* [WORK ITEM] Lines with "translations" in the records below: say how many there are, and add nothing.

* [RECORDS SUPPLIED]
= = = =

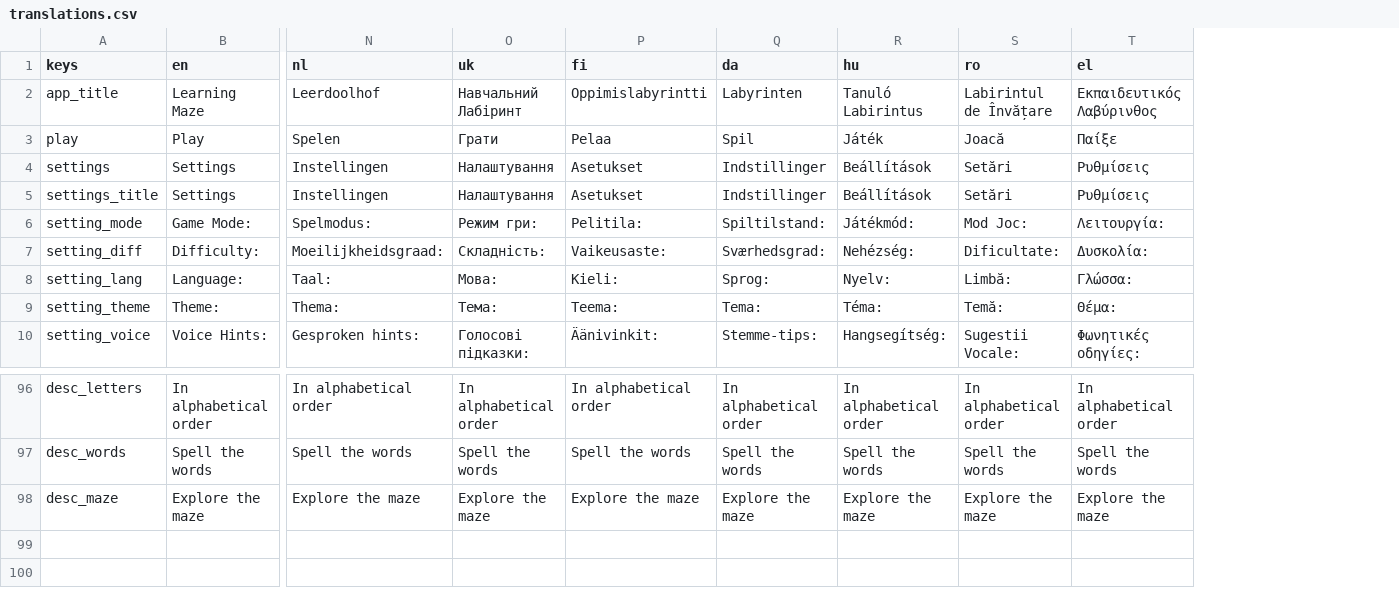
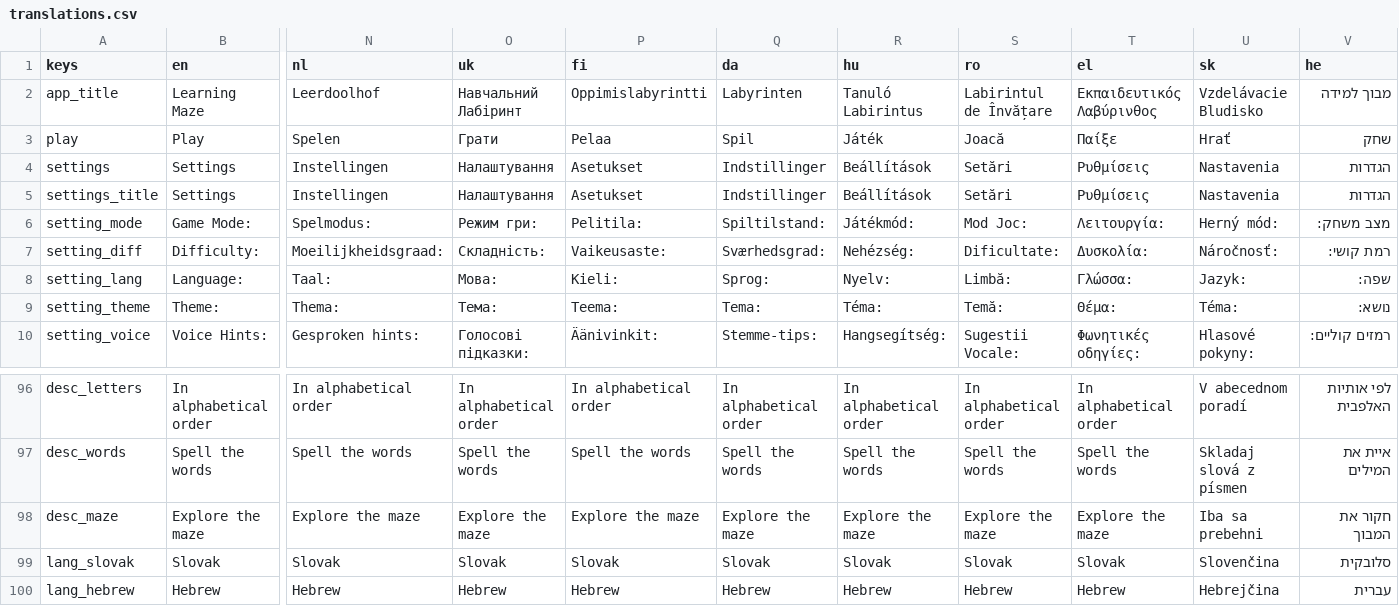
Before and after one commit to hausie007/LearingTVMaze, a CSV file: data/translations.csv, drawn as a sheet; only a part is shown, gaps mark what is left out; rows hold the shown columns only; the diff names each change by its address in the sheet, - before the commit and + after, or states it on an @@ line.

Commit message:
hebrew

```diff
--- a/data/translations.csv
+++ b/data/translations.csv
+column U (sk), rows 2-10: Vzdelávacie Bludisko | Hrať | Nastavenia | Nastavenia | Herný mód: | Náročnosť: | Jazyk: | Téma: | Hlasové pokyny:; rows 96-98: V abecednom poradí | Skladaj slová z písmen | Iba sa prebehni
+column V (he), rows 2-10: מבוך למידה | שחק | הגדרות | הגדרות | מצב משחק: | רמת קושי: | שפה: | נושא: | רמזים קוליים:; rows 96-98: לפי אותיות האלפבית | איית את המילים | חקור את המבוך
+row 99: lang_slovak | Slovak | Slovak | Slovak | Slovak | Slovak | Slovak | Slovak | Slovak | Slovenčina | סלובקית
+row 100: lang_hebrew | Hebrew | Hebrew | Hebrew | Hebrew | Hebrew | Hebrew | Hebrew | Hebrew | Hebrejčina | עברית
```
Also changed, not shown: 42 other files.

= = = =

* [ANSWER SPACE] 3